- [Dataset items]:

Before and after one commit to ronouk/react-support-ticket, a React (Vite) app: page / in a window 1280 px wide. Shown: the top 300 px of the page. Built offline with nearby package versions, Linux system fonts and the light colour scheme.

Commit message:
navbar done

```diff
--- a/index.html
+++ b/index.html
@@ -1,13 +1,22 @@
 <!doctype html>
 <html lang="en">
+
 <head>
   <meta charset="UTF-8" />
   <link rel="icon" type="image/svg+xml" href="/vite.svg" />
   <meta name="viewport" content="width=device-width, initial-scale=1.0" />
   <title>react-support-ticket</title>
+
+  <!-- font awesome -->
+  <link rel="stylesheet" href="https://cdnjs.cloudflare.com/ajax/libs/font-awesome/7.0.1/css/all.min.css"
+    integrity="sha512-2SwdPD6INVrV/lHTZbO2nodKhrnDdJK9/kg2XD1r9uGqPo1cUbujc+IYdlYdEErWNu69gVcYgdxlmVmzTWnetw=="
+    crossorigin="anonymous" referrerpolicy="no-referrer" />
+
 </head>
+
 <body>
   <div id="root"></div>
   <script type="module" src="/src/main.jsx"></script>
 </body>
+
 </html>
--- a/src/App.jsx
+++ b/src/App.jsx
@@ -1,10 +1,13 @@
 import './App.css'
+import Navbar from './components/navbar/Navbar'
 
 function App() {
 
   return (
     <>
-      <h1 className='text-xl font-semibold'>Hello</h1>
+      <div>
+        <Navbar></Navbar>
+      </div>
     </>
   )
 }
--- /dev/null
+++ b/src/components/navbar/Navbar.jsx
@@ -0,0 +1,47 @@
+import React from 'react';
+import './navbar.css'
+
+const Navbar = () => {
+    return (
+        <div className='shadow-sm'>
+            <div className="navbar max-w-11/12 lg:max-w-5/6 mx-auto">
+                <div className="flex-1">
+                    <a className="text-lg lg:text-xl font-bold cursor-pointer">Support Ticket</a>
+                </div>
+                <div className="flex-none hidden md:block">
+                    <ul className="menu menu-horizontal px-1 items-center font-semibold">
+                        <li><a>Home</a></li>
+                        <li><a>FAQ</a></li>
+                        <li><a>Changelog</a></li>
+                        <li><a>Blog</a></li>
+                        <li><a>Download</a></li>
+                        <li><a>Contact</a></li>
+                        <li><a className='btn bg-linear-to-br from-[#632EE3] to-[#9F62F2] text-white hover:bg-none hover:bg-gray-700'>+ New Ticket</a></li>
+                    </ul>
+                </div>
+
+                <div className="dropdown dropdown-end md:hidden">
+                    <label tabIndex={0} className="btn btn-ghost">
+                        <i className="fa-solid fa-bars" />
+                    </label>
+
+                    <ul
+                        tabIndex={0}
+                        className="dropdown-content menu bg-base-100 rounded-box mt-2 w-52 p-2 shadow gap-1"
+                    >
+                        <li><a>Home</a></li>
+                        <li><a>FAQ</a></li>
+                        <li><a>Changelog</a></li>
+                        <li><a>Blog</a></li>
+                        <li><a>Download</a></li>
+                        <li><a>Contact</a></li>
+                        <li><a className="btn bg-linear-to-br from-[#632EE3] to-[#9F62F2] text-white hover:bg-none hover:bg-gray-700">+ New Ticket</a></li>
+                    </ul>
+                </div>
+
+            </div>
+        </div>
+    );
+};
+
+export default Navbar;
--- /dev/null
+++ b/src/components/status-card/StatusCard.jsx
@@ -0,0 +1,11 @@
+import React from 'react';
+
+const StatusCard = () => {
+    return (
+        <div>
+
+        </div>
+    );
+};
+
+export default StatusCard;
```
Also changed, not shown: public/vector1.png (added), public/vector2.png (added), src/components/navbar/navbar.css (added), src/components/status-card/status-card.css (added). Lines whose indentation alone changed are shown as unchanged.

- [EXERCISE]: Type out the entries exactly as they appear above.

- [REPLY]:
Before and after one commit to ronouk/react-support-ticket, a React (Vite) app: page / in a window 1280 px wide. Shown: the top 300 px of the page. Built offline with nearby package versions, Linux system fonts and the light colour scheme.

Commit message:
navbar done

```diff
--- a/index.html
+++ b/index.html
@@ -1,13 +1,22 @@
 <!doctype html>
 <html lang="en">
+
 <head>
   <meta charset="UTF-8" />
   <link rel="icon" type="image/svg+xml" href="/vite.svg" />
   <meta name="viewport" content="width=device-width, initial-scale=1.0" />
   <title>react-support-ticket</title>
+
+  <!-- font awesome -->
+  <link rel="stylesheet" href="https://cdnjs.cloudflare.com/ajax/libs/font-awesome/7.0.1/css/all.min.css"
+    integrity="sha512-2SwdPD6INVrV/lHTZbO2nodKhrnDdJK9/kg2XD1r9uGqPo1cUbujc+IYdlYdEErWNu69gVcYgdxlmVmzTWnetw=="
+    crossorigin="anonymous" referrerpolicy="no-referrer" />
+
 </head>
+
 <body>
   <div id="root"></div>
   <script type="module" src="/src/main.jsx"></script>
 </body>
+
 </html>
--- a/src/App.jsx
+++ b/src/App.jsx
@@ -1,10 +1,13 @@
 import './App.css'
+import Navbar from './components/navbar/Navbar'
 
 function App() {
 
   return (
     <>
-      <h1 className='text-xl font-semibold'>Hello</h1>
+      <div>
+        <Navbar></Navbar>
+      </div>
     </>
   )
 }
--- /dev/null
+++ b/src/components/navbar/Navbar.jsx
@@ -0,0 +1,47 @@
+import React from 'react';
+import './navbar.css'
+
+const Navbar = () => {
+    return (
+        <div className='shadow-sm'>
+            <div className="navbar max-w-11/12 lg:max-w-5/6 mx-auto">
+                <div className="flex-1">
+                    <a className="text-lg lg:text-xl font-bold cursor-pointer">Support Ticket</a>
+                </div>
+                <div className="flex-none hidden md:block">
+                    <ul className="menu menu-horizontal px-1 items-center font-semibold">
+                        <li><a>Home</a></li>
+                        <li><a>FAQ</a></li>
+                        <li><a>Changelog</a></li>
+                        <li><a>Blog</a></li>
+                        <li><a>Download</a></li>
+                        <li><a>Contact</a></li>
+                        <li><a className='btn bg-linear-to-br from-[#632EE3] to-[#9F62F2] text-white hover:bg-none hover:bg-gray-700'>+ New Ticket</a></li>
+                    </ul>
+                </div>
+
+                <div className="dropdown dropdown-end md:hidden">
+                    <label tabIndex={0} className="btn btn-ghost">
+                        <i className="fa-solid fa-bars" />
+                    </label>
+
+                    <ul
+                        tabIndex={0}
+                        className="dropdown-content menu bg-base-100 rounded-box mt-2 w-52 p-2 shadow gap-1"
+                    >
+                        <li><a>Home</a></li>
+                        <li><a>FAQ</a></li>
+                        <li><a>Changelog</a></li>
+                        <li><a>Blog</a></li>
+                        <li><a>Download</a></li>
+                        <li><a>Contact</a></li>
+                        <li><a className="btn bg-linear-to-br from-[#632EE3] to-[#9F62F2] text-white hover:bg-none hover:bg-gray-700">+ New Ticket</a></li>
+                    </ul>
+                </div>
+
+            </div>
+        </div>
+    );
+};
+
+export default Navbar;
--- /dev/null
+++ b/src/components/status-card/StatusCard.jsx
@@ -0,0 +1,11 @@
+import React from 'react';
+
+const StatusCard = () => {
+    return (
+        <div>
+
+        </div>
+    );
+};
+
+export default StatusCard;
```
Also changed, not shown: public/vector1.png (added), public/vector2.png (added), src/components/navbar/navbar.css (added), src/components/status-card/status-card.css (added). Lines whose indentation alone changed are shown as unchanged.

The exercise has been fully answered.